══ GIVEN ENTRIES ══

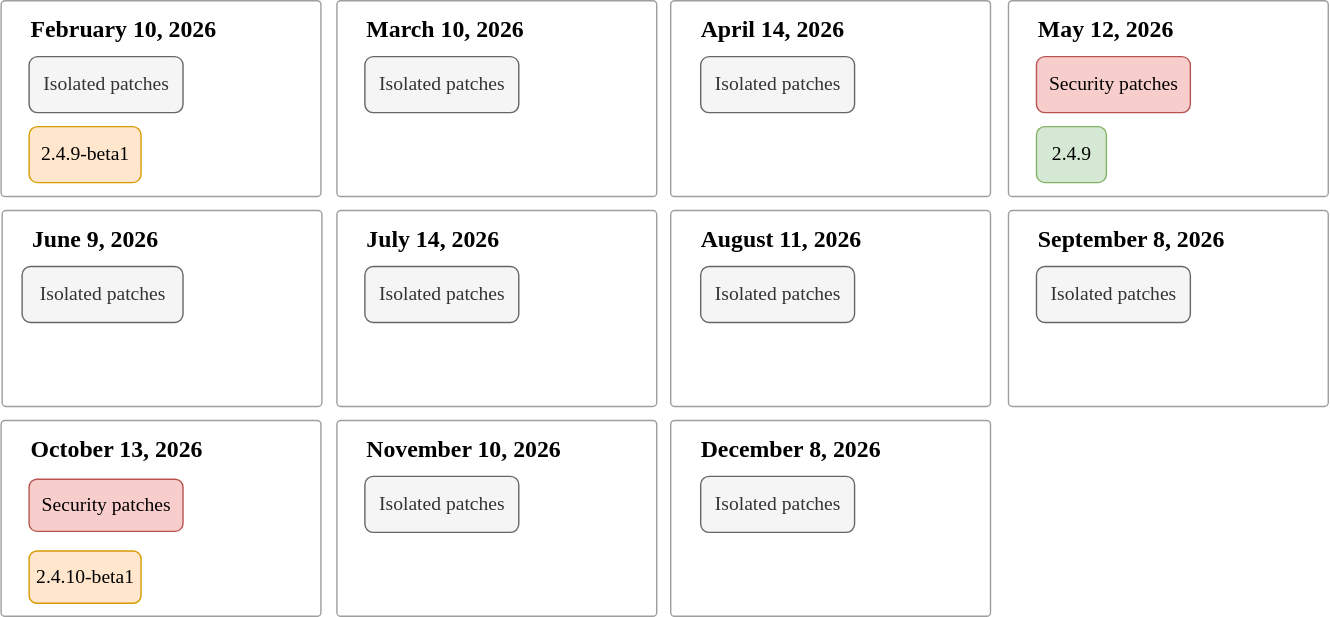
This is help/assets/release/release-calendar.drawio.svg from AdobeDocs/commerce-operations.en, a draw.io export, as it was before one commit. Source tidied: cells renumbered, new cells last; positions are measured from the earlier drawing's top-left corner, leaving out a move shared by most shapes.
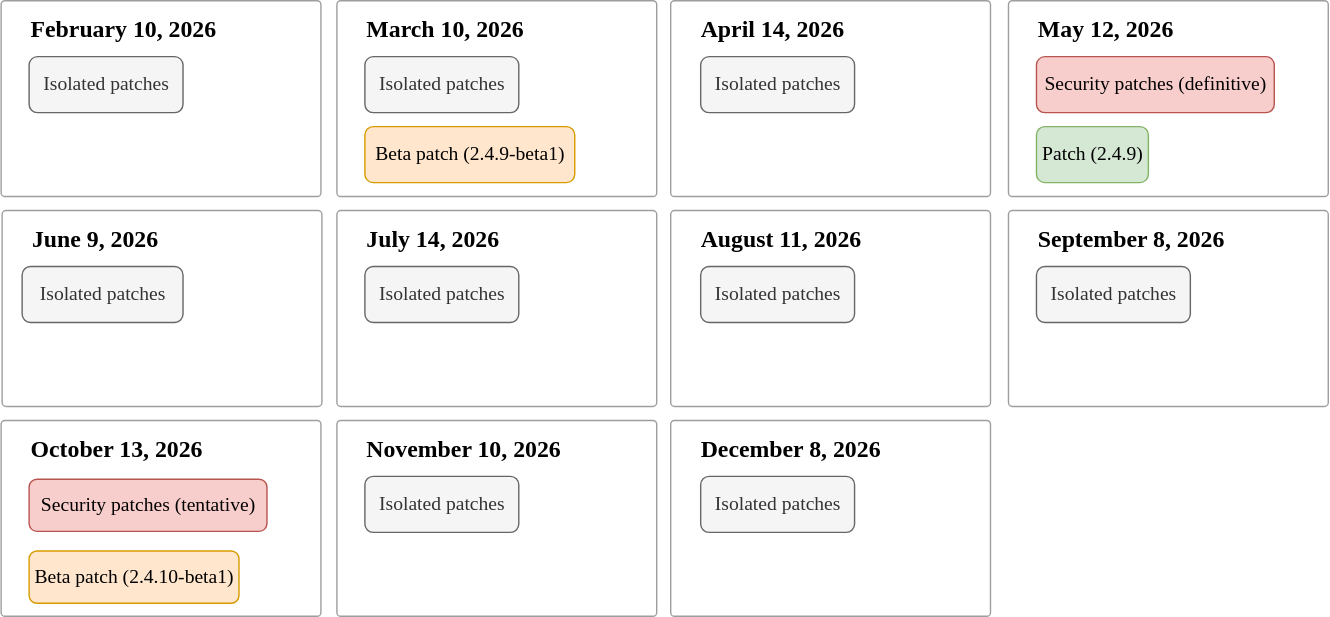
After the commit.

Commit message:
COMDOX-1284: PM revisions to initial 2026 patch schedule

Change to the diagram source:
```diff
@@ -59,23 +59,23 @@
     <mxCell id="20" value="Isolated patches" style="rounded=1;whiteSpace=wrap;html=1;fillColor=#f5f5f5;strokeColor=#666666;fontFamily=Adobe Clean;fontSize=14;fontColor=#333333;" parent="1" vertex="1">
       <mxGeometry x="740" y="190" width="110" height="40" as="geometry" />
     </mxCell>
-    <mxCell id="21" value="Security patches" style="rounded=1;whiteSpace=wrap;html=1;fillColor=#f8cecc;strokeColor=#b85450;fontFamily=Adobe Clean;fontSize=14;" parent="1" vertex="1">
-      <mxGeometry x="740" y="40" width="110" height="40" as="geometry" />
+    <mxCell id="21" value="Security patches (definitive)" style="rounded=1;whiteSpace=wrap;html=1;fillColor=#f8cecc;strokeColor=#b85450;fontFamily=Adobe Clean;fontSize=14;" parent="1" vertex="1">
+      <mxGeometry x="740" y="40" width="170" height="40" as="geometry" />
     </mxCell>
-    <mxCell id="22" value="2.4.9" style="rounded=1;whiteSpace=wrap;html=1;fillColor=#d5e8d4;strokeColor=#82b366;fontFamily=Adobe Clean;fontSize=14;" parent="1" vertex="1">
-      <mxGeometry x="740" y="90" width="50" height="40" as="geometry" />
+    <mxCell id="22" value="Patch (2.4.9)" style="rounded=1;whiteSpace=wrap;html=1;fillColor=#d5e8d4;strokeColor=#82b366;fontFamily=Adobe Clean;fontSize=14;" parent="1" vertex="1">
+      <mxGeometry x="740" y="90" width="80" height="40" as="geometry" />
     </mxCell>
-    <mxCell id="23" value="2.4.9-beta1" style="rounded=1;whiteSpace=wrap;html=1;fillColor=#ffe6cc;strokeColor=#d79b00;fontFamily=Adobe Clean;fontSize=14;" parent="1" vertex="1">
-      <mxGeometry x="20" y="90" width="80" height="40" as="geometry" />
+    <mxCell id="23" value="Beta patch (2.4.9-beta1)" style="rounded=1;whiteSpace=wrap;html=1;fillColor=#ffe6cc;strokeColor=#d79b00;fontFamily=Adobe Clean;fontSize=14;" parent="1" vertex="1">
+      <mxGeometry x="260" y="90" width="150" height="40" as="geometry" />
     </mxCell>
     <mxCell id="24" value="&lt;div&gt;&lt;font&gt;&lt;b&gt;October 13, 2026&lt;/b&gt;&lt;/font&gt;&lt;/div&gt;&lt;div&gt;&lt;br&gt;&lt;/div&gt;&lt;div&gt;&lt;br&gt;&lt;/div&gt;" style="rounded=1;whiteSpace=wrap;html=1;arcSize=2;fillColor=none;strokeColor=#9E9E9E;fontFamily=Adobe Clean;fontSize=17;perimeter=rectanglePerimeter;shadow=0;align=left;spacingTop=-58;spacing=2;spacingLeft=19;" parent="1" vertex="1">
       <mxGeometry y="300" width="228.6" height="140" as="geometry" />
     </mxCell>
-    <mxCell id="25" value="Security patches" style="rounded=1;whiteSpace=wrap;html=1;fillColor=#f8cecc;strokeColor=#b85450;fontFamily=Adobe Clean;fontSize=14;" parent="1" vertex="1">
-      <mxGeometry x="20" y="342" width="110" height="37.3" as="geometry" />
+    <mxCell id="25" value="Security patches (tentative)" style="rounded=1;whiteSpace=wrap;html=1;fillColor=#f8cecc;strokeColor=#b85450;fontFamily=Adobe Clean;fontSize=14;" parent="1" vertex="1">
+      <mxGeometry x="20" y="342" width="170" height="37.3" as="geometry" />
     </mxCell>
-    <mxCell id="26" value="2.4.10-beta1" style="rounded=1;whiteSpace=wrap;html=1;fillColor=#ffe6cc;strokeColor=#d79b00;fontFamily=Adobe Clean;fontSize=14;" parent="1" vertex="1">
-      <mxGeometry x="20" y="393.3" width="80" height="37.3" as="geometry" />
+    <mxCell id="26" value="Beta patch (2.4.10-beta1)" style="rounded=1;whiteSpace=wrap;html=1;fillColor=#ffe6cc;strokeColor=#d79b00;fontFamily=Adobe Clean;fontSize=14;" parent="1" vertex="1">
+      <mxGeometry x="20" y="393.3" width="150" height="37.3" as="geometry" />
     </mxCell>
   </root>
 </mxGraphModel>
```
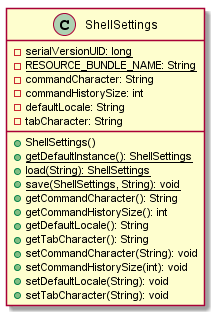
Above: malokhvii-eduard/malokhvii04/doc/plantuml/png/ua.khpi.oop.malokhvii04.shell.ShellSettings.png in P-Kalin/kit26a (PlantUML), before the change. Its diagram source:
```plantuml
@startuml

    class ShellSettings {
        {static} -serialVersionUID: long
        {static} -RESOURCE_BUNDLE_NAME: String
        -commandCharacter: String
        -commandHistorySize: int
        -defaultLocale: String
        -tabCharacter: String
        +ShellSettings()
        {static} +getDefaultInstance(): ShellSettings
        {static} +load(String): ShellSettings
        {static} +save(ShellSettings, String): void
        +getCommandCharacter(): String
        +getCommandHistorySize(): int
        +getDefaultLocale(): String
        +getTabCharacter(): String
        +setCommandCharacter(String): void
        +setCommandHistorySize(int): void
        +setDefaultLocale(String): void
        +setTabCharacter(String): void
    }

@enduml
```
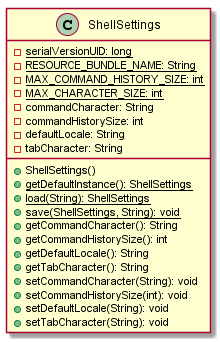
The same file after the commit.

What changed in the source:
```diff
@@ -3,6 +3,8 @@
     class ShellSettings {
         {static} -serialVersionUID: long
         {static} -RESOURCE_BUNDLE_NAME: String
+        {static} -MAX_COMMAND_HISTORY_SIZE: int
+        {static} -MAX_CHARACTER_SIZE: int
         -commandCharacter: String
         -commandHistorySize: int
         -defaultLocale: String
```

═══

-- TASK BRIEF --
Repeat the records above exactly, without pictures.

-- TASK SOLUTION --
This is help/assets/release/release-calendar.drawio.svg from AdobeDocs/commerce-operations.en, a draw.io export, as it was before one commit. Source tidied: cells renumbered, new cells last; positions are measured from the earlier drawing's top-left corner, leaving out a move shared by most shapes.
After the commit.

Commit message:
COMDOX-1284: PM revisions to initial 2026 patch schedule

Change to the diagram source:
```diff
@@ -59,23 +59,23 @@
     <mxCell id="20" value="Isolated patches" style="rounded=1;whiteSpace=wrap;html=1;fillColor=#f5f5f5;strokeColor=#666666;fontFamily=Adobe Clean;fontSize=14;fontColor=#333333;" parent="1" vertex="1">
       <mxGeometry x="740" y="190" width="110" height="40" as="geometry" />
     </mxCell>
-    <mxCell id="21" value="Security patches" style="rounded=1;whiteSpace=wrap;html=1;fillColor=#f8cecc;strokeColor=#b85450;fontFamily=Adobe Clean;fontSize=14;" parent="1" vertex="1">
-      <mxGeometry x="740" y="40" width="110" height="40" as="geometry" />
+    <mxCell id="21" value="Security patches (definitive)" style="rounded=1;whiteSpace=wrap;html=1;fillColor=#f8cecc;strokeColor=#b85450;fontFamily=Adobe Clean;fontSize=14;" parent="1" vertex="1">
+      <mxGeometry x="740" y="40" width="170" height="40" as="geometry" />
     </mxCell>
-    <mxCell id="22" value="2.4.9" style="rounded=1;whiteSpace=wrap;html=1;fillColor=#d5e8d4;strokeColor=#82b366;fontFamily=Adobe Clean;fontSize=14;" parent="1" vertex="1">
-      <mxGeometry x="740" y="90" width="50" height="40" as="geometry" />
+    <mxCell id="22" value="Patch (2.4.9)" style="rounded=1;whiteSpace=wrap;html=1;fillColor=#d5e8d4;strokeColor=#82b366;fontFamily=Adobe Clean;fontSize=14;" parent="1" vertex="1">
+      <mxGeometry x="740" y="90" width="80" height="40" as="geometry" />
     </mxCell>
-    <mxCell id="23" value="2.4.9-beta1" style="rounded=1;whiteSpace=wrap;html=1;fillColor=#ffe6cc;strokeColor=#d79b00;fontFamily=Adobe Clean;fontSize=14;" parent="1" vertex="1">
-      <mxGeometry x="20" y="90" width="80" height="40" as="geometry" />
+    <mxCell id="23" value="Beta patch (2.4.9-beta1)" style="rounded=1;whiteSpace=wrap;html=1;fillColor=#ffe6cc;strokeColor=#d79b00;fontFamily=Adobe Clean;fontSize=14;" parent="1" vertex="1">
+      <mxGeometry x="260" y="90" width="150" height="40" as="geometry" />
     </mxCell>
     <mxCell id="24" value="&lt;div&gt;&lt;font&gt;&lt;b&gt;October 13, 2026&lt;/b&gt;&lt;/font&gt;&lt;/div&gt;&lt;div&gt;&lt;br&gt;&lt;/div&gt;&lt;div&gt;&lt;br&gt;&lt;/div&gt;" style="rounded=1;whiteSpace=wrap;html=1;arcSize=2;fillColor=none;strokeColor=#9E9E9E;fontFamily=Adobe Clean;fontSize=17;perimeter=rectanglePerimeter;shadow=0;align=left;spacingTop=-58;spacing=2;spacingLeft=19;" parent="1" vertex="1">
       <mxGeometry y="300" width="228.6" height="140" as="geometry" />
     </mxCell>
-    <mxCell id="25" value="Security patches" style="rounded=1;whiteSpace=wrap;html=1;fillColor=#f8cecc;strokeColor=#b85450;fontFamily=Adobe Clean;fontSize=14;" parent="1" vertex="1">
-      <mxGeometry x="20" y="342" width="110" height="37.3" as="geometry" />
+    <mxCell id="25" value="Security patches (tentative)" style="rounded=1;whiteSpace=wrap;html=1;fillColor=#f8cecc;strokeColor=#b85450;fontFamily=Adobe Clean;fontSize=14;" parent="1" vertex="1">
+      <mxGeometry x="20" y="342" width="170" height="37.3" as="geometry" />
     </mxCell>
-    <mxCell id="26" value="2.4.10-beta1" style="rounded=1;whiteSpace=wrap;html=1;fillColor=#ffe6cc;strokeColor=#d79b00;fontFamily=Adobe Clean;fontSize=14;" parent="1" vertex="1">
-      <mxGeometry x="20" y="393.3" width="80" height="37.3" as="geometry" />
+    <mxCell id="26" value="Beta patch (2.4.10-beta1)" style="rounded=1;whiteSpace=wrap;html=1;fillColor=#ffe6cc;strokeColor=#d79b00;fontFamily=Adobe Clean;fontSize=14;" parent="1" vertex="1">
+      <mxGeometry x="20" y="393.3" width="150" height="37.3" as="geometry" />
     </mxCell>
   </root>
 </mxGraphModel>
```
Above: malokhvii-eduard/malokhvii04/doc/plantuml/png/ua.khpi.oop.malokhvii04.shell.ShellSettings.png in P-Kalin/kit26a (PlantUML), before the change. Its diagram source:
```plantuml
@startuml

    class ShellSettings {
        {static} -serialVersionUID: long
        {static} -RESOURCE_BUNDLE_NAME: String
        -commandCharacter: String
        -commandHistorySize: int
        -defaultLocale: String
        -tabCharacter: String
        +ShellSettings()
        {static} +getDefaultInstance(): ShellSettings
        {static} +load(String): ShellSettings
        {static} +save(ShellSettings, String): void
        +getCommandCharacter(): String
        +getCommandHistorySize(): int
        +getDefaultLocale(): String
        +getTabCharacter(): String
        +setCommandCharacter(String): void
        +setCommandHistorySize(int): void
        +setDefaultLocale(String): void
        +setTabCharacter(String): void
    }

@enduml
```
The same file after the commit.

What changed in the source:
```diff
@@ -3,6 +3,8 @@
     class ShellSettings {
         {static} -serialVersionUID: long
         {static} -RESOURCE_BUNDLE_NAME: String
+        {static} -MAX_COMMAND_HISTORY_SIZE: int
+        {static} -MAX_CHARACTER_SIZE: int
         -commandCharacter: String
         -commandHistorySize: int
         -defaultLocale: String
```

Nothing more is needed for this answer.